She worked her rear end off between the internship and the job at the park, but she loved every minute of time spent at either place. The State Park story collection grew. The cool things she got to do at the wildlife rehab were relayed to DH and I nearly every evening when she arrived home. The number and kinds of wild animals she got to care for, even though this particular rehab only accepts small animals (and a few fawns that go on to a different rehab center once they are past the bottle feeding stage) surprised me.
One particular animal brought in soon after she began her internship was a baby mink. Now, we've seen a few mink in our rural neighborhood at this little place here, but overall they are few and far between. We've never seen one closer than about 10 yards while sitting it a tree stand deer hunting, or about 5 yards while driving down the road in a car. We've never seen a baby mink. To be able to not just see this very young mink, but also to hold it and bottle feed it really was a high point of DD2's summer.
Mink have a reputation for being vicious, and they truly are. Except, apparently, in the instance of orphaned or injured young mink who wind up in wildlife rehab centers and occasionally bond with a particular human caretaker. Can you guess who this little mink decided was it's new mother?
If you said DD2, you're correct. As it grew, it rejected (and bit) all the other workers at the wildlife rehab. But when DD2 was on duty, not only could she feed it and clean it's cage (and then when it needed more space to run and play it's own little room) without getting bitten, it would try to engage her in play much like a puppy or kitten.
The summer went on, the mink developed into a healthy juvenile mink that learned to eat mice and fish for it's own supper (minnows in a wading pool), and DD2's internship drew to an end. Right about the time for her to be done, the mink was matured to the point of being ready for release back into the wild.

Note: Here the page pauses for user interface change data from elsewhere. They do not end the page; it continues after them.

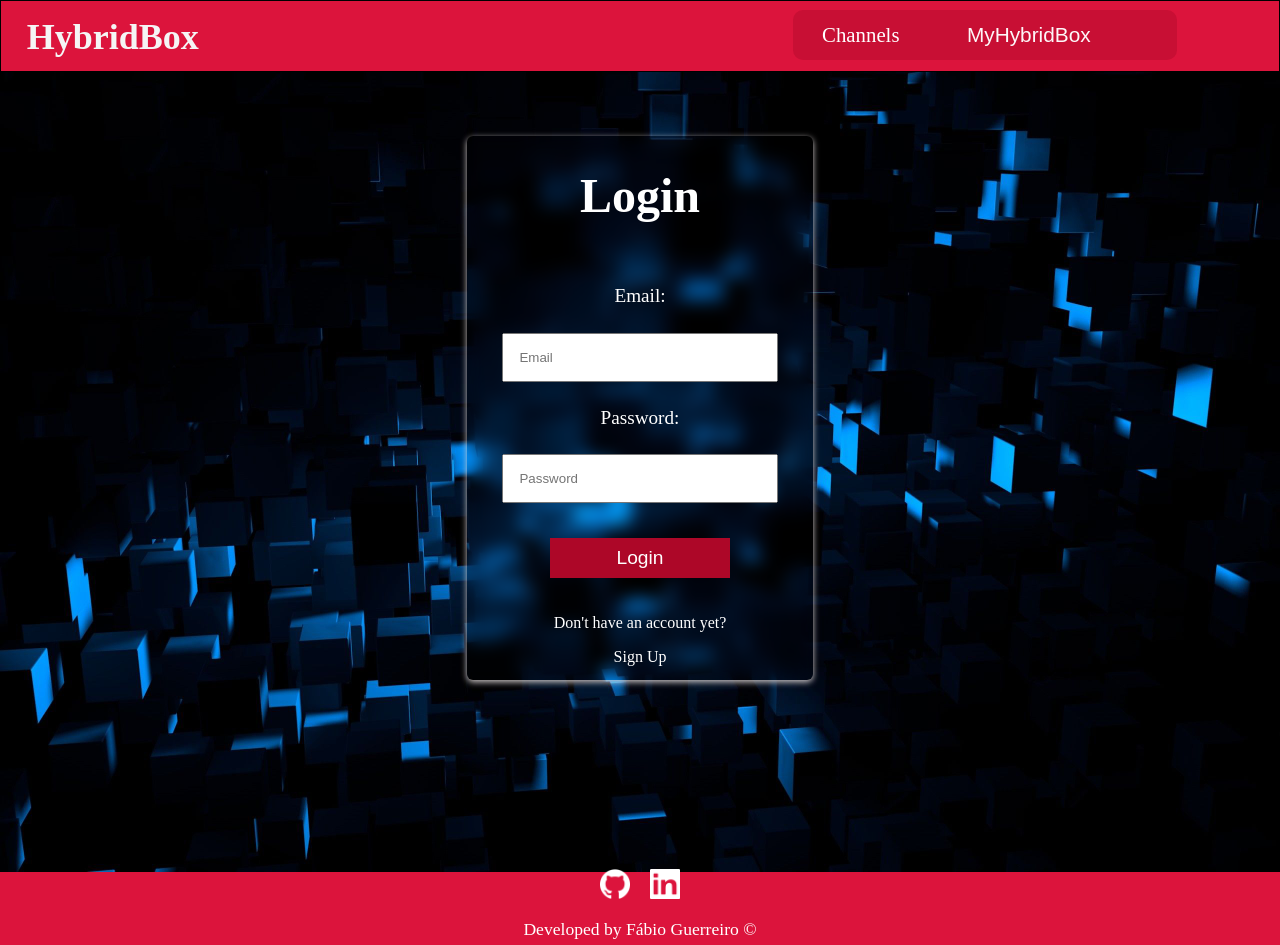
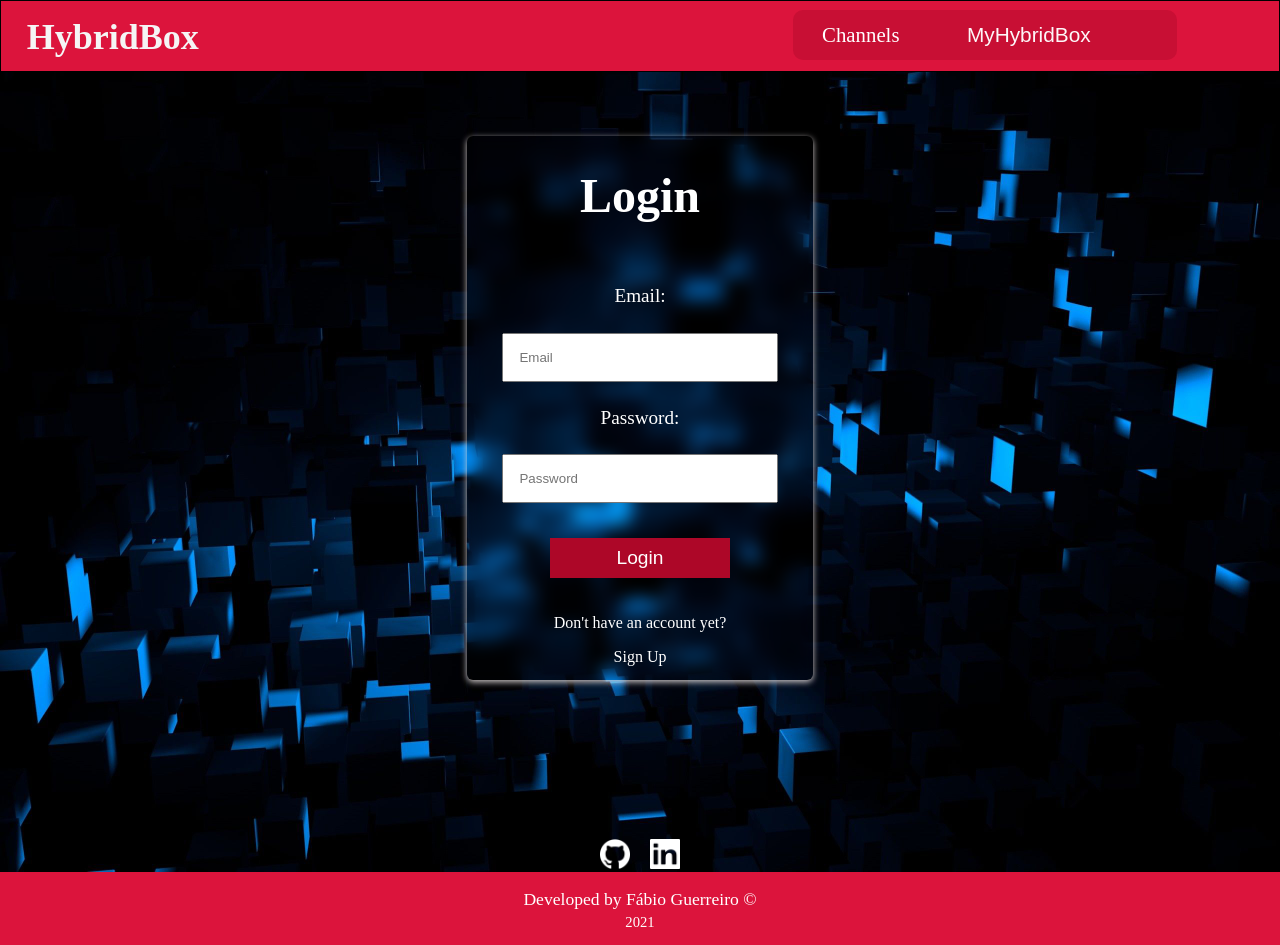
Before and after one commit to Fabio-FG/HybridBox-client, a React (Create React App) app: page /login in a window 1280 px wide. Shown: the top 945 px of the page. Built offline with nearby package versions, Linux system fonts and the light colour scheme; no server answers; a web font is replaced by a local one.

Commit message:
change footer size

```diff
--- a/src/components/Footer/Footer.css
+++ b/src/components/Footer/Footer.css
@@ -1,5 +1,5 @@
 .footer {
-  height: 200px;
+  height: 140px;
   background-color:crimson;
   color: white;
   width: 100%;
```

The wildlife director decided that DD2 should definitely be present for the big release day. So plans were made to release the mink on DD2's next to last day of her internship. Travel about an hour away to a good safe habitat for the mink would be required, but first all the other animals at the rehab would have to be fed and cared for. DD2 invited me to go along and help out with 'breakfast' for the animals that day so that hopefully things would go faster (also because she needed to be to work at the State Park that afternoon and would be driving separately from the wildlife director).
So, I got to cut up fruit for cedar waxwings, foxes, and baby skunks! I also got a tour of the wildlife rehab center while helping DD2 to deliver food to each type of bird and mammal there. I took lots of pictures and even got to pet squirrels, foxes, skunks, fawns, and that mink (who apparently doesn't bite people if DD2 is holding him at the time). It was very cool.
Would you pet these babies?
Hungry little skunks.
"I'm hungry too!"
Grey fox kit not waiting her turn.
"Got some food for me?"
"Just leave ours in the corner and go."
Juvenile red foxes did not want people in their space.
Mink looking for fish.
"Did somebody say breakfast?"
I think I'd like to live here, how about you?
Releasing the mink into the wild is something I will never forget (nor will DD2, I'm sure!). We stayed quite a while watching as he ventured out exploring and then returned to DD2 to check in and see if it was safe.
Not quite ready to let go.
What is this strange new place?
Found a big rock.
Still looking to DD2 for security.
Each time the mink went out a little further and further from DD2, until finally we slipped away while he was distracted cavorting in some weeds at the edge of the river that ran through his new home.